• _WHAT THE TASK ASKS_
Count lines with "move" below; give only the number.

===============

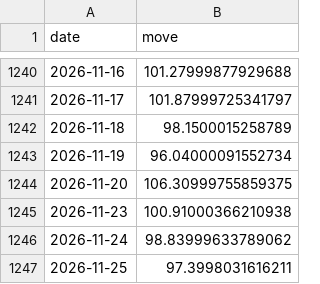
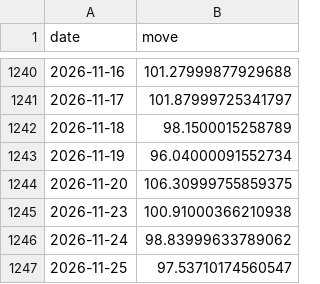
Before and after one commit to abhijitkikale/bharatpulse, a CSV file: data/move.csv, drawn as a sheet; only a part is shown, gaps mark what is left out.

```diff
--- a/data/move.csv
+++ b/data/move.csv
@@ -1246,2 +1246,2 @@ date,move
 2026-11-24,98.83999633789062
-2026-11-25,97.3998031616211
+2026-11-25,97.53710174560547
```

===============

• _EXERCISE ANSWER_
4